It came as shock to me, some years ago, to discover that some women do not like to shop. When I heard someone confess–in rather defensive tones– that she didn’t like to shop, I was tempted to march right up to her and demand she surrender her “WOMAN” card on the spot. I mean– what could cause such an aberration? Lack of estrogen? Not enough cuddling as a young child? Some particularly nasty piggybank trauma?
I mean, women have been shopping and acquiring important and necessary “stuff” since. . . well, since humanity started using “stuff.” Somewhere along the line, a female cave-person must have looked down at the pitted stone she was using to grind grain and thought: “Sheesh, I need a new rock.” She probably looked up at her neighboring cave-mama and grunted “Thelma, wanna go look for a new rock?” And the ubiquitous “shopping trip” was born.
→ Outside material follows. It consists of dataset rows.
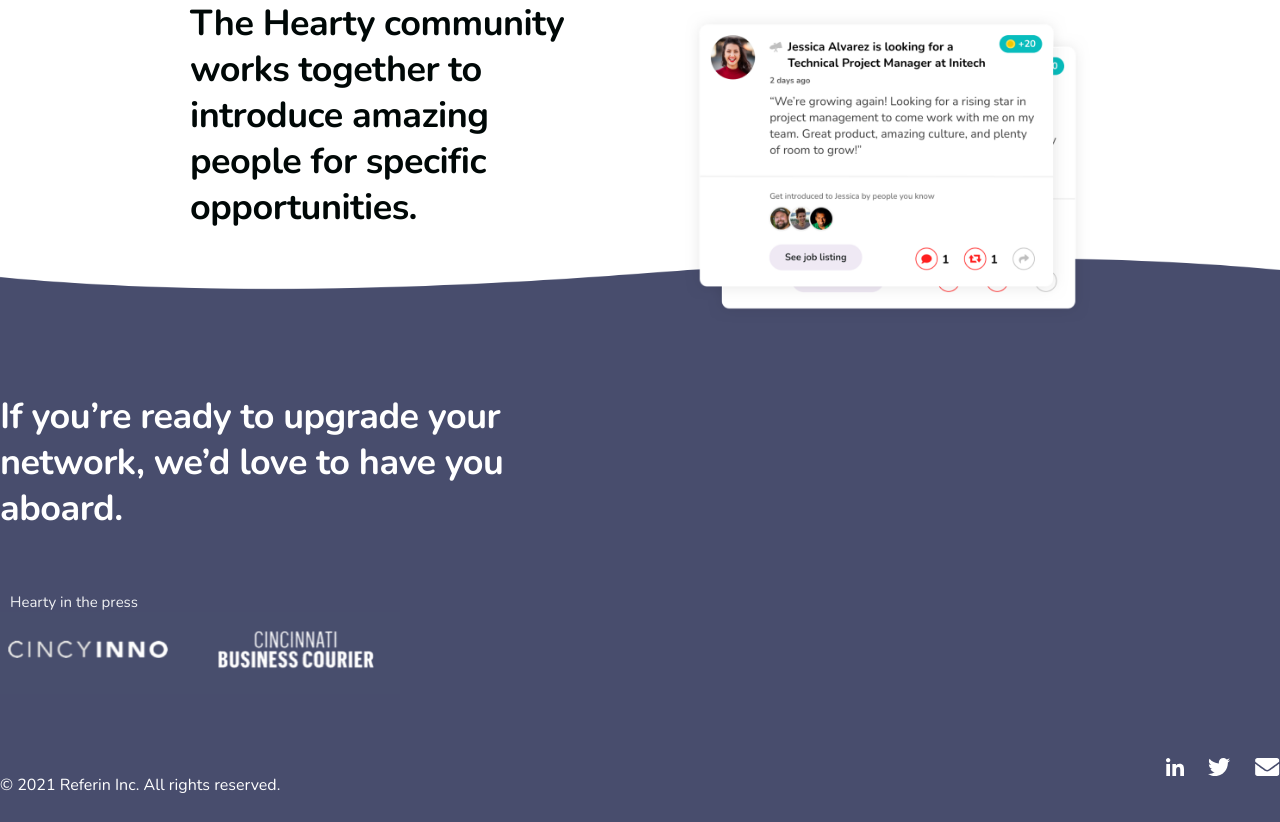
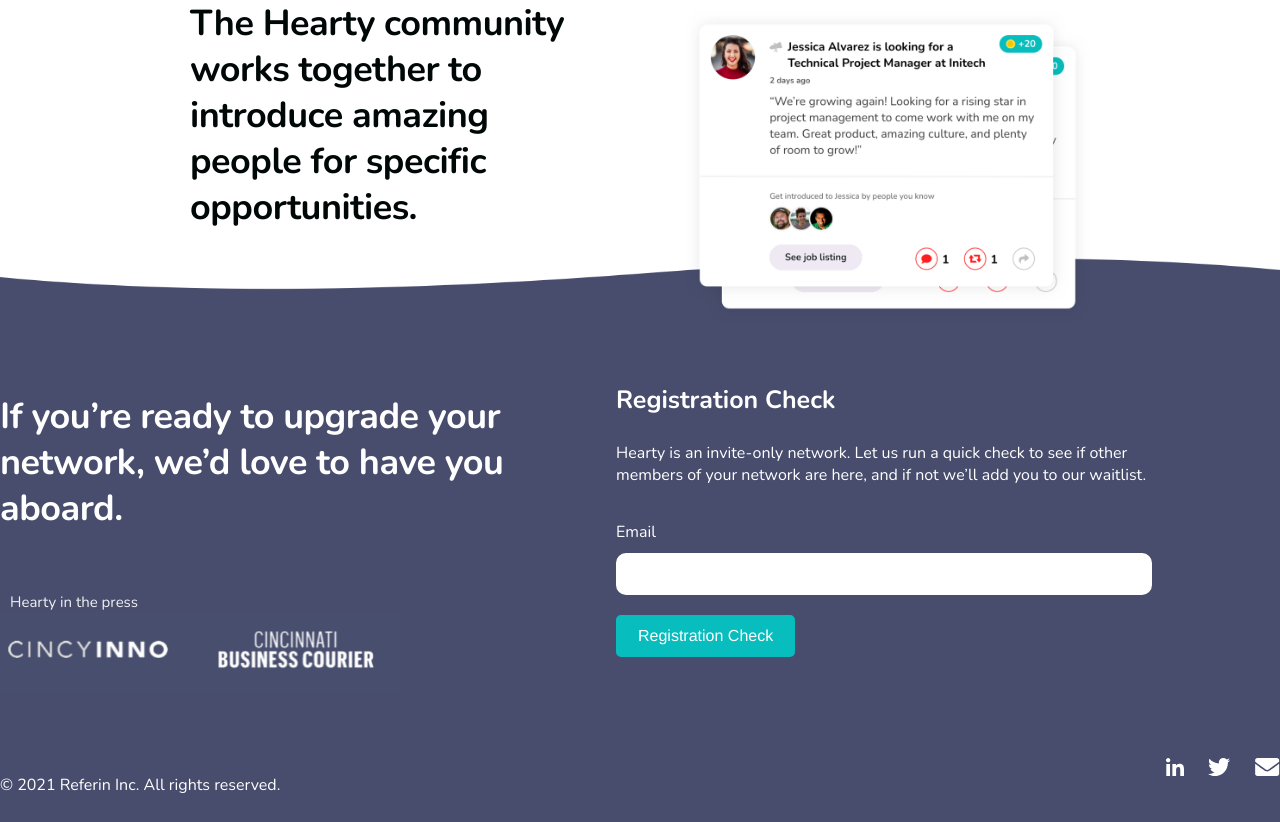
Before and after one commit to Referin/marketingsite, a PHP site: page / in a window 1280 px wide. Shown: the part 2024-2846 px from the top of the page. Run offline with PHP 8.4, Linux system fonts and the light colour scheme; some libraries are stand-ins or nearby versions.

Commit message:
new invite system

```diff
--- a/app.js
+++ b/app.js
@@ -6,3 +6,36 @@
         skrim.classList.toggle("hidden");
 
 }
+
+const checkEligibility = (e)=>{
+        e.preventDefault();
+        document.getElementById('checking').style.display = "block";
+        const li = document.getElementById('li');
+        const value = li.value;
+
+        function validateUrl(value) {
+                const re = /^(([^<>()[\]\\.,;:\s@"]+(\.[^<>()[\]\\.,;:\s@"]+)*)|(".+"))@((\[[0-9]{1,3}\.[0-9]{1,3}\.[0-9]{1,3}\.[0-9]{1,3}\])|(([a-zA-Z\-0-9]+\.)+[a-zA-Z]{2,}))$/;
+                return re.test(String(value).toLowerCase());
+        }
+
+        const valid = validateUrl(value);
+
+        if(!valid) {
+                document.getElementById('checking').style.display = "none";
+                document.getElementById('invalid').style.display = "block";
+                setTimeout(() => {
+                        document.getElementById('invalid').style.display = "none";
+                }, 5000);
+
+                return false;
+        }
+
+        setTimeout(() => {
+                document.getElementById('checking').style.display = "none";
+                document.getElementById('verified').style.display = "block";
+
+                setTimeout(() => {
+                        window.location.href=`https://app.behearty.co/secret/tunnel?email=${value}`
+                }, 1500);
+        }, 2000);
+}
--- a/home.html
+++ b/home.html
@@ -50,7 +50,7 @@
       <div class='left'>
         <h2>The best jobs come from trusted referrals.</h2>
         <h4>Get recommended by your peers and be discovered on Hearty</h4>
-        <a href="/#form" class="btn primary">Request an invite</a>
+        <a href="/#form" class="btn primary">Join Hearty</a>
       </div>
       <div class='right'>
         <img src="./images/grouping.png" />
@@ -119,7 +119,17 @@
       </div>
     </div>
     <div id="form" class="right">
-      <script type="text/javascript" src="https://form.jotform.com/jsform/210945819725060"></script>
+      <form onsubmit="checkEligibility(event)">
+        <div id="checking">Checking...</div>
+        <div id="verified">Verified! Redirecting to registration</div>
+        <div id="invalid">Not a valid email. Please enter a valid email.</div>
+
+        <h3>Registration Check</h3>
+        <p>Hearty is an invite-only network. Let us run a quick check to see if other members of your network are here, and if not we’ll add you to our waitlist.</p>
+        <label>Email</label>
+        <input id="li" type="text">
+        <button type="submit" class="btn primary fill">Registration Check</a>
+      </form>
     </div>
     <div class="bottom">
       <p>© 2021 Referin Inc. All rights reserved.</p>
--- a/style.css
+++ b/style.css
@@ -55,6 +55,30 @@
     padding:10px 20px;
     background-color:transparent;
     cursor: pointer;
+}
+
+#checking, #verified, #invalid {
+    background-color:#08BDBD;
+    padding:10px 20px;
+    text-align: center;
+    color:#fff;
+    font-family: "Nunito";
+    border-radius:15px;
+    display:none;
+
+}
+
+.btn.primary.fill {
+    border: 2px solid #08BDBD;
+    border-radius: 5px;
+    font-family: Helvetica;
+    font-size: 16px;
+    color: #fff;
+    letter-spacing: 0;
+    padding:10px 20px;
+    background-color:#08BDBD;
+    cursor: pointer;
+    margin-top:20px;
 }
 
 .btn.primary:hover {
@@ -429,3 +453,32 @@
     max-width: 400px;
     width: 100%;
 }
+
+#form.right h3, #form.right p {
+    color:#fff;
+    font-family: "Nunito";
+}
+
+#form.right h3 {
+    color:#fff;
+    font-family: "Nunito";
+    font-size:25px;
+}
+
+#form.right label {
+    color:#fff;
+    font-family: "Nunito";
+    width:100%;
+    display:block;
+    margin-top:35px;
+}
+
+#form.right input {
+    padding:10px 10px;
+    font-family: "Nunito";
+    width:100%;
+    display:block;
+    border-radius: 10px;
+    border:2px solid #fff;
+    margin-top:10px;
+}
```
Picking up one rock after another, tossing them aside when they weren’t smooth enough or hard enough. . . it gave the gals a chance to get out of the cave for a while and to find something to make their work easier. It also gave them a chance to learn from others’ experience (Don’t pick that rock, it’ll leave grit in the flour), bond and socialize (The women in our clan all use FLAT rocks), improve themselves (Maybe we could trade our special flat rocks to the neighboring clan for some skins), develop language, laws, and finally etiquette. (Always start with the first rock on the left. . .)
It is my personal theory that the shopping trip is actually the foundation of civilization. It certainly is the foundation of politics and government. (Napoleon, let’s go see what’s on sale in Italy and Spain. . . we could pick up a few city-states on the cheap. And maybe some wine country, too– you know how I LOVE Chianti.)
Okay, this blog has really run off the rails. Where was I? Oh, yeah. Shopping. I have another theory. . . how you acquire is every bit as important as what you acquire. Consider the items, objects, clothes, cars– things– that you love and are happiest with. I bet if you think about it you’ll realize that you have an “acquisition story” about it: the place you got it was beautiful, something funny happened, it was a romantic time, or you were with someone who meant a lot to you. That’s basically why shopping for a wedding dress has become such a storied enterprise; young women take mothers and grandmas, aunts and grandpas with them– even whole posses of girlfriends– to share in the experience. That’s my excuse for acquiring a kitchen full of mugs: some artful, some practical, and some downright what-was-I-thinking gaudy. I bought them to commemorate trips and to this day, I can tell you what the trip was and who was with me.
I was born into a shopping family. My mom was at her best when she was shopping, and my sister and I loved going shopping with her. Some of my favorite memories of her were those Saturday shopping trips and having lunch at the department store restaurant. . . where I felt all grown up. We made a day of it. We bought. We bonded. We laughed. And I learned. The thread count of good linens. The vocabulary of fabric: damask, duck, twill, poplin, jersey, knit, denim. The way to tell the quality of a pair of shoes or a piece of housewares. And, yes, the way to save money while getting what you wanted. The sale rack. (The sale rack AGAIN?) My mother was oddly both thrifty and generous, and I learned a lot, without realizing I was being taught.
Through most of my life I have been careful with money and my shopping was mostly on an “as needed” basis. Then my income rose and I caught a particularly virulent strain of “Affluenza.” I shopped for things I never thought I’d have. I finally managed to furnish my home the way I wanted and to travel and I even bought a special car– a fancy car. Because. . . because. . . I JUST HAD TO HAVE IT.
That’s another theory of mine. Sometimes, you just have to have it. Whatever “it” is. It might be a silk dress, or a pair of Jimmy Choos or a king size bed or a special set of dishes . . . or a hot sports car. . . something that makes your heart race and your knees weaken and makes you feel giddy with pleasure. It’s my firm opinion that everybody should have a couple of those purchases in their life. Something that expresses who they are and what they love to do. . . and maybe something of who they’d like to be.
Interestingly, the Affluenza has passed and I’m content with smaller, though no less meaningful purchases these days. I’m a fiend for exotic teas and squealed with delight when I discovered the “flowering teas” that bloom into a beautiful little arrangement in your teapot. I have a thing for socks– and lately the new yarns and ways of knitting produce some of the coziest and cushiest socks known to humankind. Napoleon would have invaded North Carolina to get these socks! I’m a sucker for textures, and every once in a while, as I walk by a merchandise display, I’ll drag my fingers across some fabric that stops me in my tracks and I just. . . Gotta Have It!
What about you? What is it you can’t resist when you go shopping? What’s your weakness– or your strength in shopping? What was your biggest, best “deal”? Who taught you to shop or to look for bargains?
Come on, Riders. . . talk to me!